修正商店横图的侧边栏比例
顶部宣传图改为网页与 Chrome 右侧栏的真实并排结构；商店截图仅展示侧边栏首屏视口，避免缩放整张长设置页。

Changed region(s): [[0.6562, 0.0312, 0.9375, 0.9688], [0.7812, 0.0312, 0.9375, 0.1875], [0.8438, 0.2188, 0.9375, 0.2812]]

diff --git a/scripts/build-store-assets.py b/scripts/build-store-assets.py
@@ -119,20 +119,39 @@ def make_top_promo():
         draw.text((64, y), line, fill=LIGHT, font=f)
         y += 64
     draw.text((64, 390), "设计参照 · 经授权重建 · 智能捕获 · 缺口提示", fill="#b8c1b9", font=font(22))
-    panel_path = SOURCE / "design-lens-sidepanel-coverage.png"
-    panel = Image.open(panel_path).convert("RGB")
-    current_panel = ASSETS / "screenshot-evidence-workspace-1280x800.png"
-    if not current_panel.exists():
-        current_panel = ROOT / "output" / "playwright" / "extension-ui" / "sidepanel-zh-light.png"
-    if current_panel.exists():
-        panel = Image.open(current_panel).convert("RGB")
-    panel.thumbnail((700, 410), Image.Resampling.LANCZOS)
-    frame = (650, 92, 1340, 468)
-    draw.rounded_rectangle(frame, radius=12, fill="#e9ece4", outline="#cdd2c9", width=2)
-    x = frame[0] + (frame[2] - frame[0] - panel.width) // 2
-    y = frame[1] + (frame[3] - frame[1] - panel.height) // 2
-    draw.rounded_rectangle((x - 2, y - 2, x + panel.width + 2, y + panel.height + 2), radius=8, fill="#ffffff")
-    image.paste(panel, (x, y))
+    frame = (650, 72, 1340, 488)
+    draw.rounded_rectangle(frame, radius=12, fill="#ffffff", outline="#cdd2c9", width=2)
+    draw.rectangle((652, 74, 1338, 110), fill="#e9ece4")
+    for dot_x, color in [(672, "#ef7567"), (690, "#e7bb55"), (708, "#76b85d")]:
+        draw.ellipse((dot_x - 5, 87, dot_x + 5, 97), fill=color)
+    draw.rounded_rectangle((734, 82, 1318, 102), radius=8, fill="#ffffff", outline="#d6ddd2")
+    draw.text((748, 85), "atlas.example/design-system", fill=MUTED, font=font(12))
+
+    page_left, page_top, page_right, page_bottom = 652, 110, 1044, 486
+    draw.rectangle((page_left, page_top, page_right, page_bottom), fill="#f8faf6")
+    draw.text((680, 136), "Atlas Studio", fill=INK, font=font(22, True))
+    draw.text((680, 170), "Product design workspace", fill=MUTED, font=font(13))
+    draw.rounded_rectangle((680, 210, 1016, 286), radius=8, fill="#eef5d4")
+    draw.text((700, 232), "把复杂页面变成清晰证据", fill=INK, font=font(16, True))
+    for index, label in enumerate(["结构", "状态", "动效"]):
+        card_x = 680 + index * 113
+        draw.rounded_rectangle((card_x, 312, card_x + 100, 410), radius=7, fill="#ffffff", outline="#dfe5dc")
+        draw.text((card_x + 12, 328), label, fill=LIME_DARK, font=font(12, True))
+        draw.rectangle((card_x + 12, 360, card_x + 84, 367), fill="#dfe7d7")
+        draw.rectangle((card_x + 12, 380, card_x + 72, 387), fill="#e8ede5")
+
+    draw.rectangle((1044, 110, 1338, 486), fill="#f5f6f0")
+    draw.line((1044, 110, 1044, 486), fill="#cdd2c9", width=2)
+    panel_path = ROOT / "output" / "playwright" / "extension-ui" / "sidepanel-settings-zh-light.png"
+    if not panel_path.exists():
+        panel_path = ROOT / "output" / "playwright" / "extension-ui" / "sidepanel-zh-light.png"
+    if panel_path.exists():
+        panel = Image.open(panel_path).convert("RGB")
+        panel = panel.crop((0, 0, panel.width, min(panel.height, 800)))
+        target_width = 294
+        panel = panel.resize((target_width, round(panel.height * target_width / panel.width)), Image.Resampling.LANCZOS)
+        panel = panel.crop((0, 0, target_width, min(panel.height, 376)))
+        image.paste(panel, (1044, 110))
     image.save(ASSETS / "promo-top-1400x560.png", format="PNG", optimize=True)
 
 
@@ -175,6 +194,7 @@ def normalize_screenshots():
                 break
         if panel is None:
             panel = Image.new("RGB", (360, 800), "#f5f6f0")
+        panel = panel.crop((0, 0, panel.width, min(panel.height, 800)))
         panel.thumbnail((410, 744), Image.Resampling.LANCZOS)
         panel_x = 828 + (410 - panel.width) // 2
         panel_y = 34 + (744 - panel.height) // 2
....
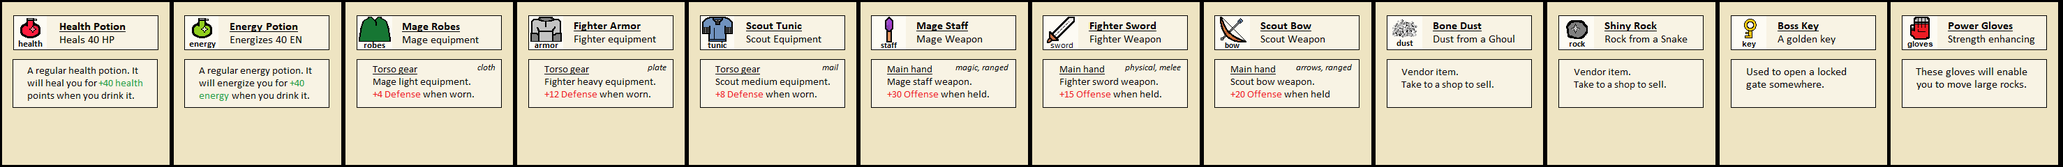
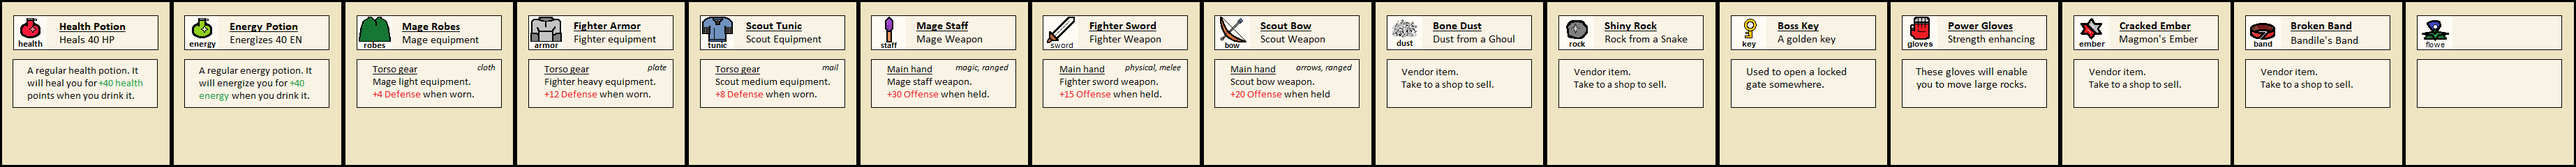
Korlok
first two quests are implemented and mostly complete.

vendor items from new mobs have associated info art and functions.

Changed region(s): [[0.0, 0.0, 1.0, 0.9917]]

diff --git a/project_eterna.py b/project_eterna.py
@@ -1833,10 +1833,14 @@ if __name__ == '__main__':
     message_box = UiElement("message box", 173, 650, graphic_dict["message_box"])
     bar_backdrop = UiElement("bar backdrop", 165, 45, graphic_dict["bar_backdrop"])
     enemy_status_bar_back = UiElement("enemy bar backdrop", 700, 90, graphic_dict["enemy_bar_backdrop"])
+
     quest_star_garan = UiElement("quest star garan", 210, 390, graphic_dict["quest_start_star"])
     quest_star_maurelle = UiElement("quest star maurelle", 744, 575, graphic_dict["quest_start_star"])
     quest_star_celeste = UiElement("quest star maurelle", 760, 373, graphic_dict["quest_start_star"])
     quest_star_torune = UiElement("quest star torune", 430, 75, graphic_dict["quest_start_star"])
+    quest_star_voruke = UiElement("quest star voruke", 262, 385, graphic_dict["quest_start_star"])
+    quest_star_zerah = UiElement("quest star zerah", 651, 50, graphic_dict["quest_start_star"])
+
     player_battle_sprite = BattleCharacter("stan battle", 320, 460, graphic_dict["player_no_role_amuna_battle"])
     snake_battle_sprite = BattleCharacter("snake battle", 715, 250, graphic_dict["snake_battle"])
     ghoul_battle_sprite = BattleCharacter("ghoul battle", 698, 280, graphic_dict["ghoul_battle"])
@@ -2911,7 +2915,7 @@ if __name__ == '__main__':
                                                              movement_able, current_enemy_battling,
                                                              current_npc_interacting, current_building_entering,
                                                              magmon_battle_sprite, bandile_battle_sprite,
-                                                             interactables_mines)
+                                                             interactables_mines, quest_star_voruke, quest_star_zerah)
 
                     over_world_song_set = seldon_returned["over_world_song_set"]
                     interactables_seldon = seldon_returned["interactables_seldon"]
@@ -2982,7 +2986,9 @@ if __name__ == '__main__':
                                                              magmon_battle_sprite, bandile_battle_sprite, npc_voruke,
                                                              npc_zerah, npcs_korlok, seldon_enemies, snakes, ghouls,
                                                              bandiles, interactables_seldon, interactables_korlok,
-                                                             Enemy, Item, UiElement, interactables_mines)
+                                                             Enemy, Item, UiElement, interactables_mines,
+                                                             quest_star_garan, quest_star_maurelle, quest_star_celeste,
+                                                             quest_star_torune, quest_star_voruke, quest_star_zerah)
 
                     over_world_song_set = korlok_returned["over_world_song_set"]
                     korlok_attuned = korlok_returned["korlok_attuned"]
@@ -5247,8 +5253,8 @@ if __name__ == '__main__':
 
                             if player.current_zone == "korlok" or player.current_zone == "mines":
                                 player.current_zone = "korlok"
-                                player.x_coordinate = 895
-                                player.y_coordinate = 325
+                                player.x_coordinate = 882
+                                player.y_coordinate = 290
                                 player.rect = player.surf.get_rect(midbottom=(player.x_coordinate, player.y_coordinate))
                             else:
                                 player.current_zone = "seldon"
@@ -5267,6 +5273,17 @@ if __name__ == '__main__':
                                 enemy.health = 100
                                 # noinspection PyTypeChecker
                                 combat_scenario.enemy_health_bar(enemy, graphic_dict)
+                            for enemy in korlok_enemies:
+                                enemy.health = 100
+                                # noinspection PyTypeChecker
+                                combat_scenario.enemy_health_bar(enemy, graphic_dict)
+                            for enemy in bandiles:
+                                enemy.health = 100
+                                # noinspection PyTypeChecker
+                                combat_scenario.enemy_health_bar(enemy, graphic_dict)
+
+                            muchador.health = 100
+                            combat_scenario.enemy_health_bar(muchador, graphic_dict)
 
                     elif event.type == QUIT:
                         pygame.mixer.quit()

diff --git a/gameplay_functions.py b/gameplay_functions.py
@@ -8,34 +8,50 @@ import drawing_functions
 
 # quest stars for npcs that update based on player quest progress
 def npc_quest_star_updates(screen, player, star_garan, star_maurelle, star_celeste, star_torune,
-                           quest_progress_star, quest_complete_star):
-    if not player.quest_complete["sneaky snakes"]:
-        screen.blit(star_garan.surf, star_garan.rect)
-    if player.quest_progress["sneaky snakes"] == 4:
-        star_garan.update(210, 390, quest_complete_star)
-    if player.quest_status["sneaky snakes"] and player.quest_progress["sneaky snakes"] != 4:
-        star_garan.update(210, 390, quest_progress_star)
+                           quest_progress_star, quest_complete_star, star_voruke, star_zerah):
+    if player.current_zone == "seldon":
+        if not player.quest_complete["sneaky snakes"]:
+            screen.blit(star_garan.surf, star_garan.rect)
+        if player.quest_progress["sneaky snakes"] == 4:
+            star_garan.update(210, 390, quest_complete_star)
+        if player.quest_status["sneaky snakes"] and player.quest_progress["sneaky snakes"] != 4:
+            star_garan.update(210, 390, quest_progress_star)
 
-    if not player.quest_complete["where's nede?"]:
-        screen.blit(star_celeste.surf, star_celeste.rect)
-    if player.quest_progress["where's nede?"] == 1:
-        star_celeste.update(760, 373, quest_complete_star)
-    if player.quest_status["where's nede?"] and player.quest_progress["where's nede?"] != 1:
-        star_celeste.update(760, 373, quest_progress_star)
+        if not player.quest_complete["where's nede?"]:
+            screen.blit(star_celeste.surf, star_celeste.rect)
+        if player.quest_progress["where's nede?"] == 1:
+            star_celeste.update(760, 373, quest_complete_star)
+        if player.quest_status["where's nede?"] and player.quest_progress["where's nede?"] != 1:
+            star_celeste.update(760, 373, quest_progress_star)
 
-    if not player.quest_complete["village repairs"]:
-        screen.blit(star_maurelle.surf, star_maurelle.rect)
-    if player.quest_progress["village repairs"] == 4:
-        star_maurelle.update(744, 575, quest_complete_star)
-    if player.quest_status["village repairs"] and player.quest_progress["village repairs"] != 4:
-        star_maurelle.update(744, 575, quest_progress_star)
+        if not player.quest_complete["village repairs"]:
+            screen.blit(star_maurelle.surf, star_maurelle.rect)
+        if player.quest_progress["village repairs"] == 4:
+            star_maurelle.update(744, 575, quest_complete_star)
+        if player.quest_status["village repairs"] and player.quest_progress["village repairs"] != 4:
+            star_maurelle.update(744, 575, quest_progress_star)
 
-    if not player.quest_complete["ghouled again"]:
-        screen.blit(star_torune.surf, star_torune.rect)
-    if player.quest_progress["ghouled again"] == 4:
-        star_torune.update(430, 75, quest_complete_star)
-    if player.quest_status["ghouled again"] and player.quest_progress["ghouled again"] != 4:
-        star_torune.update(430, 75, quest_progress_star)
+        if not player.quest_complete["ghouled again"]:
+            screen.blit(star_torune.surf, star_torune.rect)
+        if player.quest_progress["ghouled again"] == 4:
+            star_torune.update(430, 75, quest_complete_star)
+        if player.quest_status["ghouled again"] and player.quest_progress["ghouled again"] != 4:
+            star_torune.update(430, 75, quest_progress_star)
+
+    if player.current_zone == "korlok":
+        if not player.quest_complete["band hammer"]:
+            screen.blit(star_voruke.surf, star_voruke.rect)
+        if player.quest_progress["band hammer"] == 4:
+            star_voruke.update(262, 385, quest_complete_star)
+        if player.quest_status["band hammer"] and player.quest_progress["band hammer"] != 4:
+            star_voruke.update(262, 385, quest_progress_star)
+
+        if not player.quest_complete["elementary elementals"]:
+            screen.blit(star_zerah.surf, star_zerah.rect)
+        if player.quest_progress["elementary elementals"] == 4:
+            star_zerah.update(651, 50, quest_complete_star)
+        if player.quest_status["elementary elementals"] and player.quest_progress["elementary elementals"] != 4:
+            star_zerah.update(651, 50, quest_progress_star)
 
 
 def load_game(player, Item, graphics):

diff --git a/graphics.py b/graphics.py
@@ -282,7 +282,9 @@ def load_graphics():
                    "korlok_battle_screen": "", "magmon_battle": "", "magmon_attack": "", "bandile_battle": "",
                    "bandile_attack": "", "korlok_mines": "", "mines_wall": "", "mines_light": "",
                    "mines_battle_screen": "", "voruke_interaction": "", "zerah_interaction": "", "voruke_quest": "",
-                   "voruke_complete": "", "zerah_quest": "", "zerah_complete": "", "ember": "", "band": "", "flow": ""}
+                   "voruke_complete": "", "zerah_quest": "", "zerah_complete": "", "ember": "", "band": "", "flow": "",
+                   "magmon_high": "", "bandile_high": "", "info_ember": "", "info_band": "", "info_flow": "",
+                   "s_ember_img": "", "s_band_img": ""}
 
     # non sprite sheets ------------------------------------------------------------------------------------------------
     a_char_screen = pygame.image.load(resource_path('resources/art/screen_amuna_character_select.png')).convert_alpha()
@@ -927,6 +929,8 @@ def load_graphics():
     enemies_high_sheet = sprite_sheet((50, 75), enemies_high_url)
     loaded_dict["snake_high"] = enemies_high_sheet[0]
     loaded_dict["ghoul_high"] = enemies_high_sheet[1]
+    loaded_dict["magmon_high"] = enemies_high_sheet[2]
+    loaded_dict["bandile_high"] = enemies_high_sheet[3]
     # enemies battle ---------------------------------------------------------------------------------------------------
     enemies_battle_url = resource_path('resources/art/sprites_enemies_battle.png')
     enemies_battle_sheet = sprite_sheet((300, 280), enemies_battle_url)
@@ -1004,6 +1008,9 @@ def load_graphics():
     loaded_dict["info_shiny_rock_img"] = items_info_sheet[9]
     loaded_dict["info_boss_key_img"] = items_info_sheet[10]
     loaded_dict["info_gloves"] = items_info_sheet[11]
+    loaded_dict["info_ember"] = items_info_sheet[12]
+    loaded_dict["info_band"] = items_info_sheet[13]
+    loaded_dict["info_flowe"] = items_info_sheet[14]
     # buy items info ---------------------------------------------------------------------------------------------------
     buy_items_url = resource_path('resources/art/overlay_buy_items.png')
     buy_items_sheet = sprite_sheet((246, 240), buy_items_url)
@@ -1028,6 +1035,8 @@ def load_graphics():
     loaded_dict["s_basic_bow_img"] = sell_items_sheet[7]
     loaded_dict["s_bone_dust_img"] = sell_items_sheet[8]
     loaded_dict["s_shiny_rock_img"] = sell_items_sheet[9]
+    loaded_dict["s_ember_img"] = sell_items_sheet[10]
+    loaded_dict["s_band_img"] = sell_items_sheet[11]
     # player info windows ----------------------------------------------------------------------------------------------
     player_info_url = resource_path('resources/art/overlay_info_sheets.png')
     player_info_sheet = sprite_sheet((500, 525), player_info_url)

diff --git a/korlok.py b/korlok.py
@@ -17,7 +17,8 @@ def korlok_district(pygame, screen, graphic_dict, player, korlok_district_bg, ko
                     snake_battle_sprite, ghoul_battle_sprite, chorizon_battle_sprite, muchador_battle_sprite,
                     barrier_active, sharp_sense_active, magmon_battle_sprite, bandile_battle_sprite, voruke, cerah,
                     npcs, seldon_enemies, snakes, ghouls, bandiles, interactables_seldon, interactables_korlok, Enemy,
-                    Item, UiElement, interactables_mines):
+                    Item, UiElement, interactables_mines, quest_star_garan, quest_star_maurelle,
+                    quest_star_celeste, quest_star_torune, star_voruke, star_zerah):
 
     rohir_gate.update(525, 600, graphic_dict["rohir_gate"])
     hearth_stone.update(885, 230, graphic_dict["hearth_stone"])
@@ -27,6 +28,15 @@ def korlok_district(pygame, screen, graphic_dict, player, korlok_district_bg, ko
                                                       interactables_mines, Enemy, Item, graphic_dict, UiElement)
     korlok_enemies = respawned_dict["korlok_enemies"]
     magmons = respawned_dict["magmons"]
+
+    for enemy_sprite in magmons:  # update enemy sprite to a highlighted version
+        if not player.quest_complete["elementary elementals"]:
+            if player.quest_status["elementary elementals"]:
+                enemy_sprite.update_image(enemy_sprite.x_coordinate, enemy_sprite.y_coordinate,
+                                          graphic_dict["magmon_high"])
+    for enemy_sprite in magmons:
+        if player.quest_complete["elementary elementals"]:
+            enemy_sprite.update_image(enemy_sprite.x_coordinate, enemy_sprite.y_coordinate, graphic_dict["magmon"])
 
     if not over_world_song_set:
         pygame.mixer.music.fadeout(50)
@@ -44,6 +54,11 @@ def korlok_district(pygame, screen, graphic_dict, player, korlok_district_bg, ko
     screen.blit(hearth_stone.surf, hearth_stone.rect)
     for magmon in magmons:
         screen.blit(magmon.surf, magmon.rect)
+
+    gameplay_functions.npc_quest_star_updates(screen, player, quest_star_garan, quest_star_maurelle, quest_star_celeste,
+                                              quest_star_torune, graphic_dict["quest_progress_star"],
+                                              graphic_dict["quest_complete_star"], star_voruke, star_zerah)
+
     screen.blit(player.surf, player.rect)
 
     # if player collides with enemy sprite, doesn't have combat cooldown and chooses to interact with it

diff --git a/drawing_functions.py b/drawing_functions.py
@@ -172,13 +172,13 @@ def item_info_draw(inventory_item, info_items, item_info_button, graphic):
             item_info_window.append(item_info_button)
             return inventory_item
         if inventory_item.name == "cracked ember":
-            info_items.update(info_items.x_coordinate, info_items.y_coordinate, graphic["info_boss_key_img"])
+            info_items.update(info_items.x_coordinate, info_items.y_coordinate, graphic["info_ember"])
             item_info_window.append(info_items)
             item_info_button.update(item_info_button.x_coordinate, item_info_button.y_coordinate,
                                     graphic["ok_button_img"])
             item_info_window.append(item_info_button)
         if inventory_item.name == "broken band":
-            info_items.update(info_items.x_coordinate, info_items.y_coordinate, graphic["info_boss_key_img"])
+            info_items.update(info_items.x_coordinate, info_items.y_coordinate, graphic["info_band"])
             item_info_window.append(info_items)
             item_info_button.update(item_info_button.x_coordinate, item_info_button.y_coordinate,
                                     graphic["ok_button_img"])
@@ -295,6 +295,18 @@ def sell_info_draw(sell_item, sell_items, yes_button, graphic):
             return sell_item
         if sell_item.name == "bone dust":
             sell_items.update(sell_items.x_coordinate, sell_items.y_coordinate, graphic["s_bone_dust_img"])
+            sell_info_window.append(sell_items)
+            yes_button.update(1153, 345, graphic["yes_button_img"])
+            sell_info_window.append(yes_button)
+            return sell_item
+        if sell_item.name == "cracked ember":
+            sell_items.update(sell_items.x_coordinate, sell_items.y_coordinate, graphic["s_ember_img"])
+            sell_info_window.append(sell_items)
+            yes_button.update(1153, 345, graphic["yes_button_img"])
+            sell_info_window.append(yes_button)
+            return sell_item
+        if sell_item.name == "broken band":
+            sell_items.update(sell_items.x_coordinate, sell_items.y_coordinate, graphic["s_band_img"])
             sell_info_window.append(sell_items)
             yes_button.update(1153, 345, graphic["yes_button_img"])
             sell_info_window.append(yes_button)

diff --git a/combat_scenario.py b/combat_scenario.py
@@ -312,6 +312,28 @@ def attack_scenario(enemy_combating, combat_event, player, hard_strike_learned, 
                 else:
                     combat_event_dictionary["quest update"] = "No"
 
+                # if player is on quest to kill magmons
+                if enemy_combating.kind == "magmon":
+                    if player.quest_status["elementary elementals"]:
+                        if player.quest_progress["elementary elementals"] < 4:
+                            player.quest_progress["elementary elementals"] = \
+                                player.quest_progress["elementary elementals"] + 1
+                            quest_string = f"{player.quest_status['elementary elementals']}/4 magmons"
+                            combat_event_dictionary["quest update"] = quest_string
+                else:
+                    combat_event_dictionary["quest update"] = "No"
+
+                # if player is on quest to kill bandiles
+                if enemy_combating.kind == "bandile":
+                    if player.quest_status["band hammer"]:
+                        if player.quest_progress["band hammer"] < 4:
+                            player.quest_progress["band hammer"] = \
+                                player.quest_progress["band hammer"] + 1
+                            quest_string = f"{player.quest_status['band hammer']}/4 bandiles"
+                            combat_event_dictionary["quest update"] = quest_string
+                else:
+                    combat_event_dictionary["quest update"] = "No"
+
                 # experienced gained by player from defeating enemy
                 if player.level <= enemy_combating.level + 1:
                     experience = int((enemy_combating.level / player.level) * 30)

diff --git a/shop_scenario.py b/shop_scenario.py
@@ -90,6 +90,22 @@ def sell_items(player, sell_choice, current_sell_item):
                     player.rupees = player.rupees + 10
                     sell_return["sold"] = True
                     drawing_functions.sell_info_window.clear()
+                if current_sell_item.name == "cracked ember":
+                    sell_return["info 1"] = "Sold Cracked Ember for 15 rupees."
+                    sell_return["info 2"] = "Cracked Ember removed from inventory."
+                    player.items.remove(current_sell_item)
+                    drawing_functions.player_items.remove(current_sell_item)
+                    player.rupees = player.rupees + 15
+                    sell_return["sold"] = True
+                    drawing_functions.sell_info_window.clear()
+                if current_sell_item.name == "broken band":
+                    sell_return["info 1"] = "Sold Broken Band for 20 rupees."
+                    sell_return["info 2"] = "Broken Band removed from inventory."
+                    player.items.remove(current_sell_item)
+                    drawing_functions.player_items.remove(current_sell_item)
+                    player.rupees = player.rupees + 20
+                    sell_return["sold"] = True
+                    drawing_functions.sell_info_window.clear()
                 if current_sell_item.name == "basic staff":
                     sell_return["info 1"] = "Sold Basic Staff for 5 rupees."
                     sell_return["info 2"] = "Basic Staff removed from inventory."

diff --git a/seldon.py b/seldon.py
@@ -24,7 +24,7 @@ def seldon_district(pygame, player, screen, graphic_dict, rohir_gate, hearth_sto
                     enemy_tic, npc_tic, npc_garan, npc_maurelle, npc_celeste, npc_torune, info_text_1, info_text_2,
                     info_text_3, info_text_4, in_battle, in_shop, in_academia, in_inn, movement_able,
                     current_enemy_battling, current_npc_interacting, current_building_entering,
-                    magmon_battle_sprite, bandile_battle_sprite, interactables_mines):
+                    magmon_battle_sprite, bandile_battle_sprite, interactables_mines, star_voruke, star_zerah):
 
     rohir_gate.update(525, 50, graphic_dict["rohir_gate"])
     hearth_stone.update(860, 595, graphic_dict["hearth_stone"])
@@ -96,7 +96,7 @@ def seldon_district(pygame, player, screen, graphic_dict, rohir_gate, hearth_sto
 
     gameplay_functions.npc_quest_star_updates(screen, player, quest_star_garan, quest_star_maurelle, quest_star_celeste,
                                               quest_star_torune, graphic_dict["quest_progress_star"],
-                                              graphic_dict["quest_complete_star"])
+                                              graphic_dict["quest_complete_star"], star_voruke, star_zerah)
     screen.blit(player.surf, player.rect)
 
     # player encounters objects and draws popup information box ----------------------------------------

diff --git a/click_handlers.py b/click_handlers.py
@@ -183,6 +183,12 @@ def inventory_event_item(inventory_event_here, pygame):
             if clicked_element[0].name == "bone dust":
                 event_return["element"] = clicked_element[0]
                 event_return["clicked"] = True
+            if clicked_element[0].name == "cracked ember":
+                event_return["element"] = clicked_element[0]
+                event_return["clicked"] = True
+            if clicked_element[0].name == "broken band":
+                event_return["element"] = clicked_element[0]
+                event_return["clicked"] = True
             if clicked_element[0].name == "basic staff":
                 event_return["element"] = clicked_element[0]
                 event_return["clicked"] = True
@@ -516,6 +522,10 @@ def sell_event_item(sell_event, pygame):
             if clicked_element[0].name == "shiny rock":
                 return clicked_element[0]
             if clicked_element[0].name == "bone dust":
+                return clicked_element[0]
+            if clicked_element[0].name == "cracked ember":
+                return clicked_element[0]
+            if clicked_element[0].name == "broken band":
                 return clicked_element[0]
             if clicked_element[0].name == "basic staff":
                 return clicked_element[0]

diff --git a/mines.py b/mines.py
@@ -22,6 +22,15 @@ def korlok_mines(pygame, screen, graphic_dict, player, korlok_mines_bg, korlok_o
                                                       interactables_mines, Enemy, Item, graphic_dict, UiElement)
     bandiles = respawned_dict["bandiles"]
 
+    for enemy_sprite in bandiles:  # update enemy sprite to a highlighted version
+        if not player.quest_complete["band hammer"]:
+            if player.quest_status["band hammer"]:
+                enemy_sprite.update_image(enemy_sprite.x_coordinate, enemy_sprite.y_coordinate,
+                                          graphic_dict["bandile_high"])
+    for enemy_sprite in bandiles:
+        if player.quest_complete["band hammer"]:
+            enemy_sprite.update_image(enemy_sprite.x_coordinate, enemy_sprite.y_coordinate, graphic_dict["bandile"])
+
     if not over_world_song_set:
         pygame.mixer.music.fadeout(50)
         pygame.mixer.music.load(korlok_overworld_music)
....
What this task involves →
Each line above that includes the word "diff" is to be copied.

Your response →
diff --git a/scripts/build-store-assets.py b/scripts/build-store-assets.py
diff --git a/project_eterna.py b/project_eterna.py
diff --git a/gameplay_functions.py b/gameplay_functions.py
diff --git a/graphics.py b/graphics.py
diff --git a/korlok.py b/korlok.py
diff --git a/drawing_functions.py b/drawing_functions.py
diff --git a/combat_scenario.py b/combat_scenario.py
diff --git a/shop_scenario.py b/shop_scenario.py
diff --git a/seldon.py b/seldon.py
diff --git a/click_handlers.py b/click_handlers.py
diff --git a/mines.py b/mines.py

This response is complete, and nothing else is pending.